Mushing, which was formerly a means of transportation, has become a competitive sport, where mushers from all over the world and their teams of sled dogs cover a long distance in extreme weather conditions. These competitions keep alive the tradition of dogsledding and highlight the key role that mushers and dogs had in the history and development of the vast and frozen northern regions of America and Europe.As the passion for mushing is not only exclusive to the winter months, a new generation of sports fans has managed to practice it in different climates, forms, and with different dog breeds. Click To Tweet
Dryland sports offer different variants. They can be practiced with or without snow, on wheels, skates, skis or sneakers, and even in the heart of a big city.As long as your team has at least one canine companion, you can find the type of mushing that best suits your needs. Click To Tweet
Types of dryland dog sports
All forms of mushing consist of using the pulling force of one or more dogs to drag or move a weight attached to the gangline using a harness. For this reason, this type of activity is often called a harness sport. Mushing on snow can include:
- Dogsledding: you can learn more about dogsledding through our interview series: Through The Eyes Of A Musher
- Skijoring: the musher uses skis and a belt to which the gangline is attached. The dog(s) and the musher combine forces to slide on snow in a similar way to cross-country skiing.
- Pulka: the pulka is a sledge used to transport objects, which the dog pulls and to which the musher, on skis, is attached to.
The different types of urban mushing that are practiced on land depend on what type of vehicle, if any, is at the end of the gangline. These include:
- Bikejoring: the musher uses a bicycle with or without pedals, depending on whether he is being pulled by one or two dogs.
- Canicross: the dog(s) are attached directly to the waist belt of the musher by a line with shock absorbers, which consist of an elastic section designed to adjust to variations in movement and protect you and your dog.

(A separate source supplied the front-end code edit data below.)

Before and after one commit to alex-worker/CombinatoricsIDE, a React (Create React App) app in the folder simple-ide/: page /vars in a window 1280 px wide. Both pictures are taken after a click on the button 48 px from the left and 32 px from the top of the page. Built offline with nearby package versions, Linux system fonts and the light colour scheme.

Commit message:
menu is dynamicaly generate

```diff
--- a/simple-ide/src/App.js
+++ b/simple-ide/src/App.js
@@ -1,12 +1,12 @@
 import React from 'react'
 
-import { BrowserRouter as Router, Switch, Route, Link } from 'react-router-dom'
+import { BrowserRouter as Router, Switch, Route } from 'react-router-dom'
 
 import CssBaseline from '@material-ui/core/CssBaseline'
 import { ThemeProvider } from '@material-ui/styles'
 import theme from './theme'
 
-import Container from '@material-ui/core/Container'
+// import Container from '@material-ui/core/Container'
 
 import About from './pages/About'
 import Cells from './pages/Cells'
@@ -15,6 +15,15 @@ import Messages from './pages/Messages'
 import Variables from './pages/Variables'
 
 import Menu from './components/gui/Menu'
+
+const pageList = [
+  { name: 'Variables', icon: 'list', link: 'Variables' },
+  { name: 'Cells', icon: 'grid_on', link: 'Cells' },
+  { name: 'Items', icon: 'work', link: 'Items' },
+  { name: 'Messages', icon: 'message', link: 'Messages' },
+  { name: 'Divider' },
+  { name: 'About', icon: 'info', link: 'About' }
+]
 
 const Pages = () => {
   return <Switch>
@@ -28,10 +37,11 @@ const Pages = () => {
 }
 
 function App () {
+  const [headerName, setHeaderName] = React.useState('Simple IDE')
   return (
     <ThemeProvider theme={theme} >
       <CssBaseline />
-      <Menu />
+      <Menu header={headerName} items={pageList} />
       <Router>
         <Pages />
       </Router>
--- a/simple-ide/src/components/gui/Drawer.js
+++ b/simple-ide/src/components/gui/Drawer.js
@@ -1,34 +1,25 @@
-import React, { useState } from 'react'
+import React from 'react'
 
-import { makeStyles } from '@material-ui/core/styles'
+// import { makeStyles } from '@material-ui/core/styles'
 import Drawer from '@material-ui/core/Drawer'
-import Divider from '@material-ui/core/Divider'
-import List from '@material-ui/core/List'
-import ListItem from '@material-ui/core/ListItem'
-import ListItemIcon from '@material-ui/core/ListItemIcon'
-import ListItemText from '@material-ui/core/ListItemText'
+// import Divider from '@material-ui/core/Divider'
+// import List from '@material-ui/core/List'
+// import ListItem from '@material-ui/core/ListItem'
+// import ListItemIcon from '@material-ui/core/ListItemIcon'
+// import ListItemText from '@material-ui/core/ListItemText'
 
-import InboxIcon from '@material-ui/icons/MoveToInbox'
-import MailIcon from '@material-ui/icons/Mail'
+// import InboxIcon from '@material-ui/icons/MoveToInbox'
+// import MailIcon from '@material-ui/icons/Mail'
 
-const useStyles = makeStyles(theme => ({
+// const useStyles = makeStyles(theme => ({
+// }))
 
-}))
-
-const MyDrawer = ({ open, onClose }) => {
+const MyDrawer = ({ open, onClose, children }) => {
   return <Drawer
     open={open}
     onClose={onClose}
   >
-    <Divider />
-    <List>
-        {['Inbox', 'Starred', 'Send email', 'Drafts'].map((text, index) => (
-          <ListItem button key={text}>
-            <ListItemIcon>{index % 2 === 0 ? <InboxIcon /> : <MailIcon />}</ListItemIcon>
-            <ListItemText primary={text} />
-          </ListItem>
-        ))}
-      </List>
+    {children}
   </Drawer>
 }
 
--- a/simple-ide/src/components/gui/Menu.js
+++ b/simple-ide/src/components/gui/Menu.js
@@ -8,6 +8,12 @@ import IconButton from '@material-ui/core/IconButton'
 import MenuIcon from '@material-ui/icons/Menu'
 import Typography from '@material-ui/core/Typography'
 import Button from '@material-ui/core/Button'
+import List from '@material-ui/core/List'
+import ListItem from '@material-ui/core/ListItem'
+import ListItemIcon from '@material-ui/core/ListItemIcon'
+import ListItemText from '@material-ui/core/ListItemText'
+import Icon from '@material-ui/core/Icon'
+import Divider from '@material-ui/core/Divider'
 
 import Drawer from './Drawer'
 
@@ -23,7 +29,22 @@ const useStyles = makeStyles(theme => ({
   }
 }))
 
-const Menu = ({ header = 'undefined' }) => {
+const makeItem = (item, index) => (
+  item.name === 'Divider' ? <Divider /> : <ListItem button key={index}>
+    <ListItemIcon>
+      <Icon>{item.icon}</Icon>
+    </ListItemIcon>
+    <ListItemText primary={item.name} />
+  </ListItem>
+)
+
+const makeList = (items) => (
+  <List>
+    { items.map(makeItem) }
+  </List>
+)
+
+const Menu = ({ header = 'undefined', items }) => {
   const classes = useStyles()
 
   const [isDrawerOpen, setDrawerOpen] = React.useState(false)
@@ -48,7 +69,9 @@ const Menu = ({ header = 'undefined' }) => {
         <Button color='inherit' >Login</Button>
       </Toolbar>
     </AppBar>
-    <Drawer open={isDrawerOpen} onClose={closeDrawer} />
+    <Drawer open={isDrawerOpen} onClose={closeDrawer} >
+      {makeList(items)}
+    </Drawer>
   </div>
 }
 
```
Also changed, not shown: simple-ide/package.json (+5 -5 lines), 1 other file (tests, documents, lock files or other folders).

- Skatejoring: the dog(s) pull the musher, who can use a skateboard or skates to slide forward.
- Carting: the dogs, two or four, pull a cart with wheels and a seat, where the musher is seated. This device can be called sulky, tricycle or cart according to whether it has two, three or four wheels, respectively.
- Scooter: the musher stands on a type of scooter tied to the end of the gangline.
In theory, all dogs can be trained for mushing. However, an energetic dog weighting more than 30 pounds is considered ideal.The type of activity that you practice will determine the amount of energy expenditure for your dog.
Canicross, for example, requires a synergy between the dog and the runner, which makes it less demanding than other sports, where the dog will use all its strength to pulling your entire weight forward. A combination of pulling and running is a good option for more energetic dogs to spend all their excess energy.
So, it is no longer mandatory to have a magical snow-covered landscape to able to practice a sport with your dog. It is only necessary to have one or more four-legged teammates of an appropriate size and be eager to have a good time.
Taking up a sport with your dog can not only provide you with a loyal “workout buddy“, but also strengthen your bond by helping you learn to work together a as team.
And who knows, you may end up joining a community of canine sports enthusiasts and traveling the world with your dog to attend or participate in different events!